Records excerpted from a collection

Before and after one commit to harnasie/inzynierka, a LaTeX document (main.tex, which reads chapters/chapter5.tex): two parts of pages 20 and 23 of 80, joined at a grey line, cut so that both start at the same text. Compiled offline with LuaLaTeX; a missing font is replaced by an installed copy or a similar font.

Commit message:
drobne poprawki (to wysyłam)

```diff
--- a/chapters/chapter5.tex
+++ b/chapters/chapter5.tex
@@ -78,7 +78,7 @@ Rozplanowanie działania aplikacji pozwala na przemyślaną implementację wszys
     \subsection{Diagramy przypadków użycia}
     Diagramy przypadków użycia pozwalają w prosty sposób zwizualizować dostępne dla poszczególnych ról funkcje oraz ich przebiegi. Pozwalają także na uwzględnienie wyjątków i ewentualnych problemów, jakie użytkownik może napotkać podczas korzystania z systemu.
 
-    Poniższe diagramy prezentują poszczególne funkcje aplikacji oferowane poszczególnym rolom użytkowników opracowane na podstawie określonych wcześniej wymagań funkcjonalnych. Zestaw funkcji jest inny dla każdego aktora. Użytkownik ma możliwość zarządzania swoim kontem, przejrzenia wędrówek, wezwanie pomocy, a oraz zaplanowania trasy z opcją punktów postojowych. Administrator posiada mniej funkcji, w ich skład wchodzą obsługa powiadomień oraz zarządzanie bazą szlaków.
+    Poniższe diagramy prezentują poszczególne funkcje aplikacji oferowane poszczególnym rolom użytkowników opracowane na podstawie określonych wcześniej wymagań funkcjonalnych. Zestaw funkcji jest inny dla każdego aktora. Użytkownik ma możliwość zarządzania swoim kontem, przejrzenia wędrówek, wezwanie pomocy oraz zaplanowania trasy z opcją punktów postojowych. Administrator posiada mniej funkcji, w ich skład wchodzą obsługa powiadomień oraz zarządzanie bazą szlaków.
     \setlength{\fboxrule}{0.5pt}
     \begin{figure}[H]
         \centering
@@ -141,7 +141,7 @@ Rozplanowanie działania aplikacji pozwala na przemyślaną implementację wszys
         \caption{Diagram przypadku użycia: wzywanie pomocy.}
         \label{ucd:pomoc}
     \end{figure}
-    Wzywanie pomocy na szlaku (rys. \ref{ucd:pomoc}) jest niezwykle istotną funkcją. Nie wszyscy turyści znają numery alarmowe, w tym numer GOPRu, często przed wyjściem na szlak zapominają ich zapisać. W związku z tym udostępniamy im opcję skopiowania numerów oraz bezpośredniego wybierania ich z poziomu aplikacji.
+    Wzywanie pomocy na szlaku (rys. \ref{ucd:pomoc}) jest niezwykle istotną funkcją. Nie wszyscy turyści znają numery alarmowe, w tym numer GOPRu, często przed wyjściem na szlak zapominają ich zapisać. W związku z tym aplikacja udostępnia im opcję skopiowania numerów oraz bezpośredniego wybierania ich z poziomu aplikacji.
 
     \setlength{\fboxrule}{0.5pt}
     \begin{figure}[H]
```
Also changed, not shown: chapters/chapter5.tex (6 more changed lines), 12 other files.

• Instructions to follow
Gather up the lines containing the word "chapters" from these records and copy them.

• Answer area
Before and after one commit to harnasie/inzynierka, a LaTeX document (main.tex, which reads chapters/chapter5.tex): two parts of pages 20 and 23 of 80, joined at a grey line, cut so that both start at the same text. Compiled offline with LuaLaTeX; a missing font is replaced by an installed copy or a similar font.
--- a/chapters/chapter5.tex
+++ b/chapters/chapter5.tex
Also changed, not shown: chapters/chapter5.tex (6 more changed lines), 12 other files.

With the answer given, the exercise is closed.